The MEGA Omega
This is my over the top, no expenses spared, everything and the kitchen sink build of an Omega Home Computer.
This story began a few years ago. See, I've been a programmer for some 25 years now. I've developed mostly business software using high-level languages either on Windows or the Web but I've always had an interest in how computers work deep down in their guts. In all this time I had never put aside the time to learn. Over the past few years I had began collecting some vintage computers and learning more about how they worked. While restoring a couple of late 70's S-100 bus computers, I've learned a lot of bus timing, memory management, and the Z80 CPU. Then COVID hit and I found myself with plenty of free time, so I taught myself x86 assembly. Finally with what I felt was a good enough understanding, I began thinking about designing my own single-board computer. What components would I use? Well I definitely knew I'd want to use the Z80 CPU. I had a TI-99 4/A computer had read about the flexibility and longevity of the Texas Instruments VDP-series video chip. I discovered this video chip and CPU combo was also found in the ColecoVision - one my favorite childhood consoles). For sound, I looked to the Atari ST which I knew was favored among early digital music producers and featured an excellent sound chip, the AY-3-8910 aka YM2149F. In researching all of these components, I was surprised to not only had there already been a computer released with these same chips - but that it was actually a whole computer standard called MSX - and there were dozens of different models produced. I knew I had seen the name "MSX" before while browsing emulator/ROM packs etc but never gave it much thought. As an American, MSX computers never made much of a dent here so I had barely even heard of them. Now I was intrigued, and in my searching learned that someone had recently designed a whole new MSX-compatible computer using mostly original parts called the Omega Home Computer. This project was created by Sergey Kiselev, and he has completed a number of other retro single board computer designs.

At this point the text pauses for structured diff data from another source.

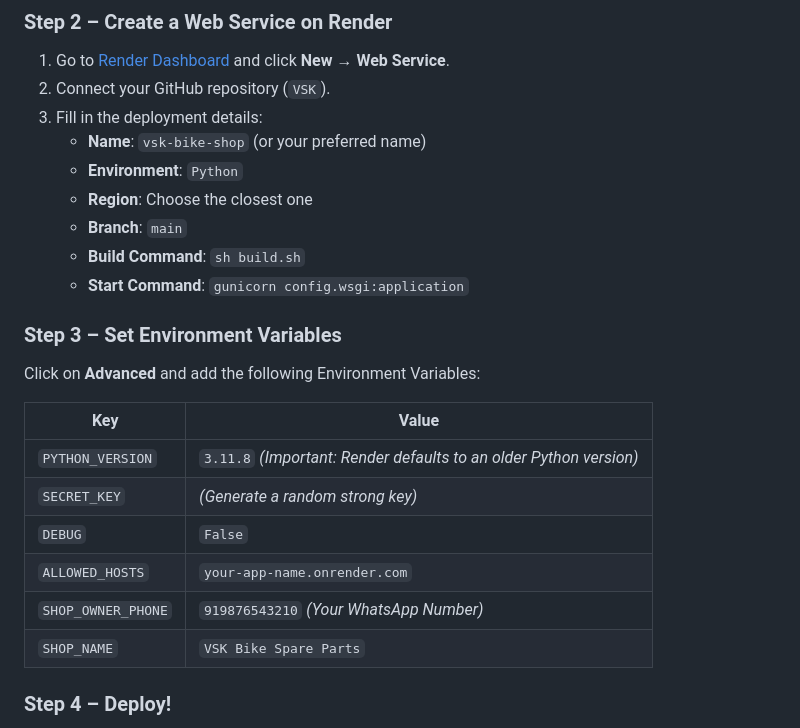
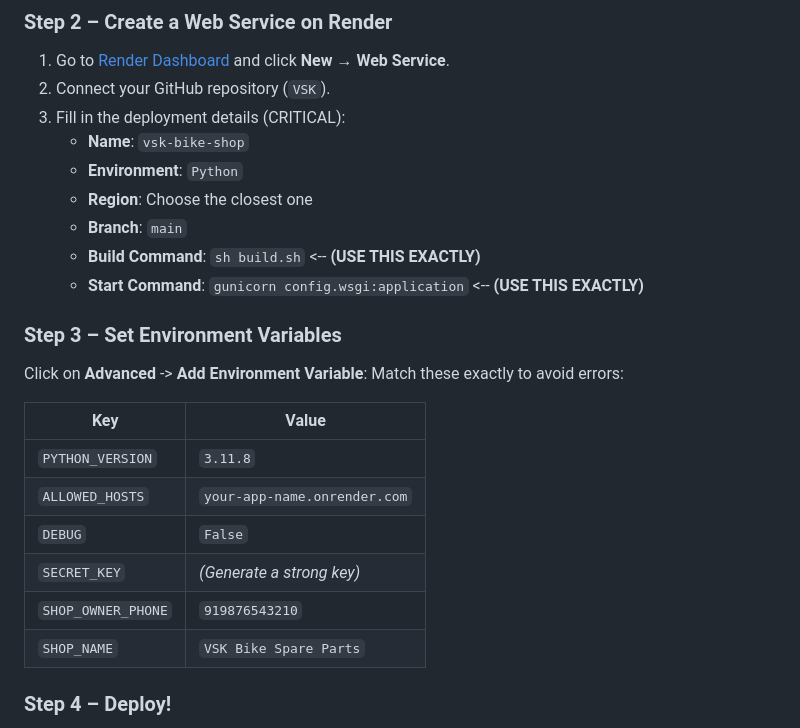
Before and after one commit to mukesh-1813/VSK, a Markdown page: README.md, the part around the change. Rendered like a GitHub page.

Commit message:
Update README with explicit Build and Start command instructions

```diff
--- a/README.md
+++ b/README.md
@@ -200,25 +200,27 @@ git push origin main
 ### Step 2 – Create a Web Service on Render
 1. Go to [Render Dashboard](https://dashboard.render.com/) and click **New → Web Service**.
 2. Connect your GitHub repository (`VSK`).
-3. Fill in the deployment details:
-   - **Name**: `vsk-bike-shop` (or your preferred name)
+3. Fill in the deployment details (CRITICAL):
+   - **Name**: `vsk-bike-shop`
    - **Environment**: `Python`
    - **Region**: Choose the closest one
    - **Branch**: `main`
-   - **Build Command**: `sh build.sh`
-   - **Start Command**: `gunicorn config.wsgi:application`
+   - **Build Command**: `sh build.sh`  <-- **(USE THIS EXACTLY)**
+   - **Start Command**: `gunicorn config.wsgi:application` <-- **(USE THIS EXACTLY)**
 
 ### Step 3 – Set Environment Variables
-Click on **Advanced** and add the following Environment Variables:
+Click on **Advanced** -> **Add Environment Variable**:
+Match these exactly to avoid errors:
 
 | Key | Value |
 | --- | --- |
-| `PYTHON_VERSION` | `3.11.8` *(Important: Render defaults to an older Python version)* |
-| `SECRET_KEY` | *(Generate a random strong key)* |
+| `PYTHON_VERSION` | `3.11.8` |
+| `ALLOWED_HOSTS` | `your-app-name.onrender.com` |
 | `DEBUG` | `False` |
-| `ALLOWED_HOSTS` | `your-app-name.onrender.com` |
-| `SHOP_OWNER_PHONE` | `919876543210` *(Your WhatsApp Number)* |
+| `SECRET_KEY` | *(Generate a strong key)* |
+| `SHOP_OWNER_PHONE` | `919876543210` |
 | `SHOP_NAME` | `VSK Bike Spare Parts` |
+
 
 ### Step 4 – Deploy!
 1. Click **Create Web Service**.
```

I downloaded the gerber files and ordered the two PCB's from JLCPCB. I know there a number of proto-pcb places around, but I've always had good luck with them and for the price they can't be beat. I ordered all of the passive components from the BOM from Mouser and ordered all the IC's from an eBay kit. However this kit doesn't include the V9958 VDP chip, which I ordered a different eBay listing.
So I got in all the parts and starting thinking about how I wanted the finished computer it to look. There is an acrylic case design and a number of 3D-printed cases available, but I really wanted to make this my own. Most of them are based on the keyboard-computer shared with most of the MSX computers and home computers of the 80's.

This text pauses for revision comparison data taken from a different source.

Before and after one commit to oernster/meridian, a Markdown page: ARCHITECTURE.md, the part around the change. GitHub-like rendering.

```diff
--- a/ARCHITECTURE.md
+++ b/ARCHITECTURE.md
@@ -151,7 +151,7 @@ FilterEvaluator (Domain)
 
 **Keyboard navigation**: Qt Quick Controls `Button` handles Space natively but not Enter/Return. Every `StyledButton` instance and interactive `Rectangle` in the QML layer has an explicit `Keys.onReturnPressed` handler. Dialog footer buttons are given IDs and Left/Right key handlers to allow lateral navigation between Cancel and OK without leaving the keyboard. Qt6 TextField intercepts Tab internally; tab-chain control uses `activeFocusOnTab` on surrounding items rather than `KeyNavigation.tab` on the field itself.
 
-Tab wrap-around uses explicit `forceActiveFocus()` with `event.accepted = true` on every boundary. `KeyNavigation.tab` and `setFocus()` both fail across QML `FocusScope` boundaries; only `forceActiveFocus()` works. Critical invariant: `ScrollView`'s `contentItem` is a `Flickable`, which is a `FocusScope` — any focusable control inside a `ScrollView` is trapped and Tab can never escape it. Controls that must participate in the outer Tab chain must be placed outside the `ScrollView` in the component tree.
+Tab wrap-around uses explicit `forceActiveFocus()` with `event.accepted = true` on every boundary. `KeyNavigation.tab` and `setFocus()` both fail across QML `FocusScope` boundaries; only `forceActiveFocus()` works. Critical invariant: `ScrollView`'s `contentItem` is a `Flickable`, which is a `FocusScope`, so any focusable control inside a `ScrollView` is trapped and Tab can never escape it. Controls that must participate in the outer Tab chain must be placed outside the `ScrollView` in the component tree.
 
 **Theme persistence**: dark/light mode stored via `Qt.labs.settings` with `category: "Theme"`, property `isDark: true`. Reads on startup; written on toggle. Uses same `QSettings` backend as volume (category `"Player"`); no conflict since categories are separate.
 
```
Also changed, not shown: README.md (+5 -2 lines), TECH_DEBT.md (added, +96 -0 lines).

Now, I realize the may be sacrilege in some circles, but I have never been a fan of "wedge" style computers. I can't stand how cords seem come out from every direction of the computer, or how there's no good way to place a monitor near the computer.
As impractical as they are from a modern perspective, I have always loved the "luggable" computer form factor. I remember being in awe the first time I saw a Compaq Portable. I also have a Kaypro IV '84 and a Commodore SX-64 in my collection. These were inspiration for my build. I started looking for an enclosure I could use but couldn't find one and the project kind of took a back seat for while.
|Compaq Portable II||Commodore SX-64||Kaypro IV|
Then last year I attended VCF Midwest. What a cool experience, so much to see - I'm definitely going back. Outside the main show floor is a vendor area with people selling all sorts of vintage computer equipment. There, on the ground tucked under a table I saw this empty enclosure. Even though it didn't have a handle, I thought it would work for my build one way or another. It...Read more »